Check out comics by Becky Cloonan, Kate Beaton, Celeste Woods, Faith Erin Hicks and more.
It’s early February, which means its time for the annual #HourlyComicsDay, where cartoonists commit to making and posting a comic every hour for a day.
Most hourly comics typically fall into the “autobiography” category, as participants detail their day in comics form, but some will share fictional stories as well. Unlike Inktober, which has prompts and structure (and, apparently, legal issues now) Hourly Comic Day is just a fun challenge that artists choose to take.
The creator discusses an expanded edition of her ‘Roots’ comic from Top Shelf and her upcoming book from Oni Press, ‘The Altered History of Willow Sparks.’
Tara O’Connor’s Roots begins with her divorce as she falls into that fugue state familiar to many that accompanies the collapse of a relationship, moving back in with one’s parents and the very specific kind of depression that comes with those life-altering events. It also depicts how O’Connor pulled herself out of this, through work and starting a new project, and what happened when she traveled to Ireland to research her family history. The trip didn’t turn out the way she expected, and neither did the resulting book.
Roots was originally self-published a few years ago, but Top Shelf is now publishing a new, longer version of that story.

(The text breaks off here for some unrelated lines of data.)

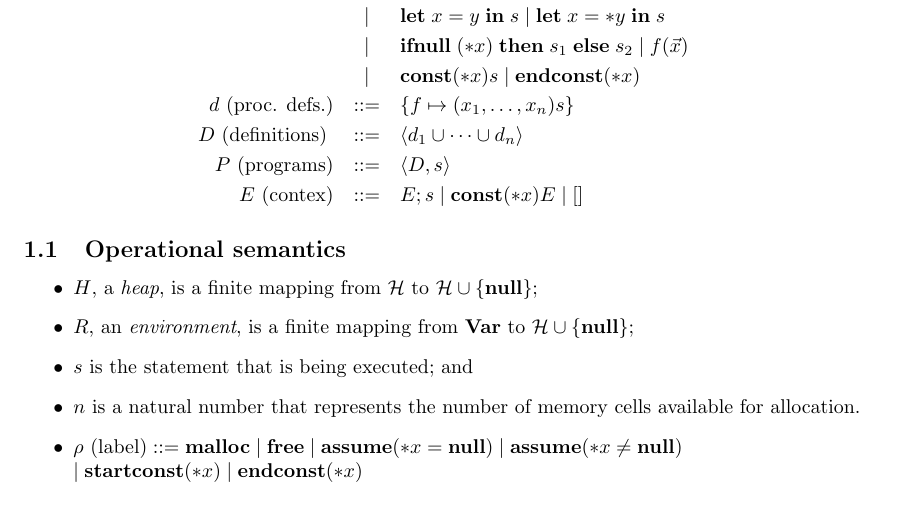
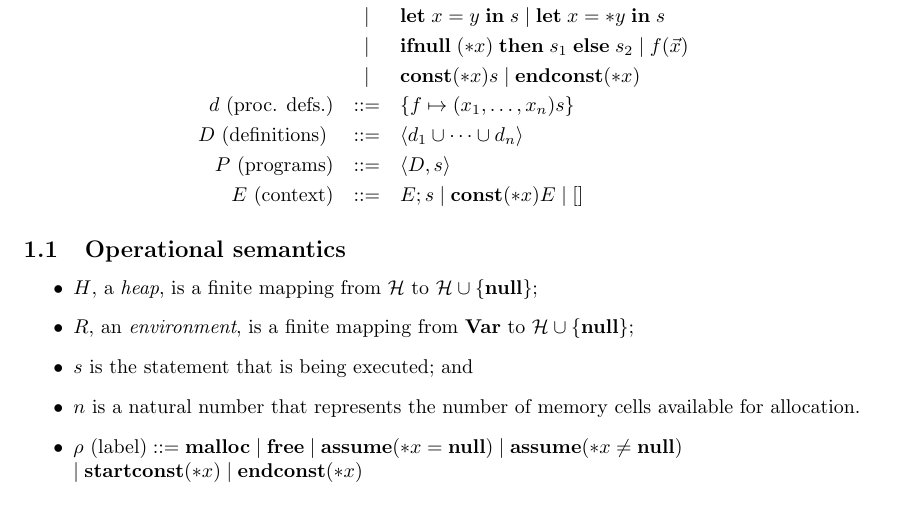
Before and after one commit to woailuo/formalization, a LaTeX document (formalization.tex, which reads language.tex): part of page 1 of 11, cut so that both start at the same text. Compiled offline with pdfLaTeX.

Commit message:
updated language.tex

```diff
--- a/language.tex
+++ b/language.tex
@@ -11,7 +11,7 @@
   d \mbox{ (proc. defs.)} & ::= & \set{f \mapsto (x_1,\dots,x_n)s}\\
   D \mbox{ (definitions) } &::=& \langle d_1 \cup \dots \cup d_n \rangle\\
   P \mbox{ (programs)} &::=& \langle D, s \rangle\\
-  E \mbox{ (contex)} &::=& E;s \mid \scon\Sirx E \mid [ ]
+  E \mbox{ (context)} &::=& E;s \mid \scon\Sirx E \mid [ ]
 \end{eqnarray*}
 
 \subsection{Operational semantics}
```
Also changed, not shown: .#language.tex (added, +1 -0 lines).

In addition, O’Connor has The Altered History of Willow Sparks, a fictional graphic novel coming out from Oni Press early next year. Both are about changing one’s life and O’Connor sat down to talk about her work.
Plus: classic Archie returns, Tom King, Black Panther and more.
Battle of the Cons: The court case between Comic-Con International (which runs the San Diego comic con) and Salt Lake Comic Con over CCI’s claim that it owns the term “comic con” moves into a crucial stage this week with two days of depositions today and tomorrow, followed by a settlement hearing before a judge on Thursday. That hearing will determine whether it all ends there or the case will go to trial in October. CCI owns the trademark to “comic-con” with a hyphen but the case is murkier for the unhyphenated version; Salt Lake Comic Con was allowed to trademark its name last year.